Start of Records provided
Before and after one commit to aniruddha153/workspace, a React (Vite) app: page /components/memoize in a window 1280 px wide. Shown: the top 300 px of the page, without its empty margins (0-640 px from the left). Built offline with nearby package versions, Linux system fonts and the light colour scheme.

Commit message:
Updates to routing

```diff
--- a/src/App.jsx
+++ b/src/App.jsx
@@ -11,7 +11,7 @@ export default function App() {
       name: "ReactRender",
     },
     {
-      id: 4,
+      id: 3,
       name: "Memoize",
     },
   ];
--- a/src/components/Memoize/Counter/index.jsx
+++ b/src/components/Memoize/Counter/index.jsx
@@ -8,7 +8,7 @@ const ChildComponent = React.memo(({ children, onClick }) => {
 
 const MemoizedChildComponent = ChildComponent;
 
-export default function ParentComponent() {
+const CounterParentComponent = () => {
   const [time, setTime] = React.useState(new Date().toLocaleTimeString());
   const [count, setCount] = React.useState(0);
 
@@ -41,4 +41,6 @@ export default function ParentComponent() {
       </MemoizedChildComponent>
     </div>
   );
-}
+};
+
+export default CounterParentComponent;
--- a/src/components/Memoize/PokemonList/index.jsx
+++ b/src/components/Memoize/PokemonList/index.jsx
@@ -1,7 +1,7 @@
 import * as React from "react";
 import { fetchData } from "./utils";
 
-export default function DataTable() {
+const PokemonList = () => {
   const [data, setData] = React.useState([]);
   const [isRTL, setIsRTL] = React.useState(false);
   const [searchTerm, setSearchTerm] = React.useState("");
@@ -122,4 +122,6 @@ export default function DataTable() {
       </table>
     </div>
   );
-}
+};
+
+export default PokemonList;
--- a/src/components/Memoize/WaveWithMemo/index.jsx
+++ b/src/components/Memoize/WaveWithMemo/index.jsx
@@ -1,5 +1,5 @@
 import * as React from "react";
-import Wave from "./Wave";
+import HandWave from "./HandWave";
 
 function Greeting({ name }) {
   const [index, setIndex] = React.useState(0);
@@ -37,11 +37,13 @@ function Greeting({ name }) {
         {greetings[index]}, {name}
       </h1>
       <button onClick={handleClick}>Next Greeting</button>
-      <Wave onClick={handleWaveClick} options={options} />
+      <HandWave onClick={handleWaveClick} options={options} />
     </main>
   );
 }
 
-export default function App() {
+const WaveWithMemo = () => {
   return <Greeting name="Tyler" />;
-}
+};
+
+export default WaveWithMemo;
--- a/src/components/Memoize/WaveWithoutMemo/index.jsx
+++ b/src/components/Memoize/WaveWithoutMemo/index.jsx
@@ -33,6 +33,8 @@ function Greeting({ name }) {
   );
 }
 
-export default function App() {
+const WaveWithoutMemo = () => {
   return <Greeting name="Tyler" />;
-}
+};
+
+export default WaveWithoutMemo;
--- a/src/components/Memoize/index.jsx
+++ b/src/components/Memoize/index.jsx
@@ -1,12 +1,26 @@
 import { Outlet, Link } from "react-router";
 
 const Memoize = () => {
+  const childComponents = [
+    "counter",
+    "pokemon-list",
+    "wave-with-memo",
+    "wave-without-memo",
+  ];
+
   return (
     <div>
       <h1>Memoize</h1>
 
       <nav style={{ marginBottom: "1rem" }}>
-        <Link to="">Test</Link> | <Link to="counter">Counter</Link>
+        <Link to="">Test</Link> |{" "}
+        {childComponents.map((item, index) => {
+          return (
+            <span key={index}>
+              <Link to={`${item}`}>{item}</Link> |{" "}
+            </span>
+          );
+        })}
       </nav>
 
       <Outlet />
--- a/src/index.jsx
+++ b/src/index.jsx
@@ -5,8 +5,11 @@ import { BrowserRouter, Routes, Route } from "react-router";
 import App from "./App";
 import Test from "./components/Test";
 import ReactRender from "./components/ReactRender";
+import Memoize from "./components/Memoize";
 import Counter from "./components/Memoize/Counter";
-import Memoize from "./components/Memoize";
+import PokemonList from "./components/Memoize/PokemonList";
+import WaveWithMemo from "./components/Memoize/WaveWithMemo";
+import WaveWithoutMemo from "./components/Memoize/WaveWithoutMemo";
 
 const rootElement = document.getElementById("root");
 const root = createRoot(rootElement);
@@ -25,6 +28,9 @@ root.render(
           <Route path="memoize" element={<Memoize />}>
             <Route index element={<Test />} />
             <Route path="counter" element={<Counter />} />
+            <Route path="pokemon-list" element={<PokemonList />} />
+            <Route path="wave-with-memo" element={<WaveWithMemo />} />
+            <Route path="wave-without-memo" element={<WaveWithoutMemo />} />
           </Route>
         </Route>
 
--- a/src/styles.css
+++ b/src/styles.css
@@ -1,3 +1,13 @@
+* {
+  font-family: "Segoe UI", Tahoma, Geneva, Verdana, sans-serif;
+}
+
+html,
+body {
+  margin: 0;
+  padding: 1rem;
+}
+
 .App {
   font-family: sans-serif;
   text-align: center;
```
End of Records provided
### What the exercise asks
All of the entries should be repeated word for word.

### Task output
Before and after one commit to aniruddha153/workspace, a React (Vite) app: page /components/memoize in a window 1280 px wide. Shown: the top 300 px of the page, without its empty margins (0-640 px from the left). Built offline with nearby package versions, Linux system fonts and the light colour scheme.

Commit message:
Updates to routing

```diff
--- a/src/App.jsx
+++ b/src/App.jsx
@@ -11,7 +11,7 @@ export default function App() {
       name: "ReactRender",
     },
     {
-      id: 4,
+      id: 3,
       name: "Memoize",
     },
   ];
--- a/src/components/Memoize/Counter/index.jsx
+++ b/src/components/Memoize/Counter/index.jsx
@@ -8,7 +8,7 @@ const ChildComponent = React.memo(({ children, onClick }) => {
 
 const MemoizedChildComponent = ChildComponent;
 
-export default function ParentComponent() {
+const CounterParentComponent = () => {
   const [time, setTime] = React.useState(new Date().toLocaleTimeString());
   const [count, setCount] = React.useState(0);
 
@@ -41,4 +41,6 @@ export default function ParentComponent() {
       </MemoizedChildComponent>
     </div>
   );
-}
+};
+
+export default CounterParentComponent;
--- a/src/components/Memoize/PokemonList/index.jsx
+++ b/src/components/Memoize/PokemonList/index.jsx
@@ -1,7 +1,7 @@
 import * as React from "react";
 import { fetchData } from "./utils";
 
-export default function DataTable() {
+const PokemonList = () => {
   const [data, setData] = React.useState([]);
   const [isRTL, setIsRTL] = React.useState(false);
   const [searchTerm, setSearchTerm] = React.useState("");
@@ -122,4 +122,6 @@ export default function DataTable() {
       </table>
     </div>
   );
-}
+};
+
+export default PokemonList;
--- a/src/components/Memoize/WaveWithMemo/index.jsx
+++ b/src/components/Memoize/WaveWithMemo/index.jsx
@@ -1,5 +1,5 @@
 import * as React from "react";
-import Wave from "./Wave";
+import HandWave from "./HandWave";
 
 function Greeting({ name }) {
   const [index, setIndex] = React.useState(0);
@@ -37,11 +37,13 @@ function Greeting({ name }) {
         {greetings[index]}, {name}
       </h1>
       <button onClick={handleClick}>Next Greeting</button>
-      <Wave onClick={handleWaveClick} options={options} />
+      <HandWave onClick={handleWaveClick} options={options} />
     </main>
   );
 }
 
-export default function App() {
+const WaveWithMemo = () => {
   return <Greeting name="Tyler" />;
-}
+};
+
+export default WaveWithMemo;
--- a/src/components/Memoize/WaveWithoutMemo/index.jsx
+++ b/src/components/Memoize/WaveWithoutMemo/index.jsx
@@ -33,6 +33,8 @@ function Greeting({ name }) {
   );
 }
 
-export default function App() {
+const WaveWithoutMemo = () => {
   return <Greeting name="Tyler" />;
-}
+};
+
+export default WaveWithoutMemo;
--- a/src/components/Memoize/index.jsx
+++ b/src/components/Memoize/index.jsx
@@ -1,12 +1,26 @@
 import { Outlet, Link } from "react-router";
 
 const Memoize = () => {
+  const childComponents = [
+    "counter",
+    "pokemon-list",
+    "wave-with-memo",
+    "wave-without-memo",
+  ];
+
   return (
     <div>
       <h1>Memoize</h1>
 
       <nav style={{ marginBottom: "1rem" }}>
-        <Link to="">Test</Link> | <Link to="counter">Counter</Link>
+        <Link to="">Test</Link> |{" "}
+        {childComponents.map((item, index) => {
+          return (
+            <span key={index}>
+              <Link to={`${item}`}>{item}</Link> |{" "}
+            </span>
+          );
+        })}
       </nav>
 
       <Outlet />
--- a/src/index.jsx
+++ b/src/index.jsx
@@ -5,8 +5,11 @@ import { BrowserRouter, Routes, Route } from "react-router";
 import App from "./App";
 import Test from "./components/Test";
 import ReactRender from "./components/ReactRender";
+import Memoize from "./components/Memoize";
 import Counter from "./components/Memoize/Counter";
-import Memoize from "./components/Memoize";
+import PokemonList from "./components/Memoize/PokemonList";
+import WaveWithMemo from "./components/Memoize/WaveWithMemo";
+import WaveWithoutMemo from "./components/Memoize/WaveWithoutMemo";
 
 const rootElement = document.getElementById("root");
 const root = createRoot(rootElement);
@@ -25,6 +28,9 @@ root.render(
           <Route path="memoize" element={<Memoize />}>
             <Route index element={<Test />} />
             <Route path="counter" element={<Counter />} />
+            <Route path="pokemon-list" element={<PokemonList />} />
+            <Route path="wave-with-memo" element={<WaveWithMemo />} />
+            <Route path="wave-without-memo" element={<WaveWithoutMemo />} />
           </Route>
         </Route>
 
--- a/src/styles.css
+++ b/src/styles.css
@@ -1,3 +1,13 @@
+* {
+  font-family: "Segoe UI", Tahoma, Geneva, Verdana, sans-serif;
+}
+
+html,
+body {
+  margin: 0;
+  padding: 1rem;
+}
+
 .App {
   font-family: sans-serif;
   text-align: center;
```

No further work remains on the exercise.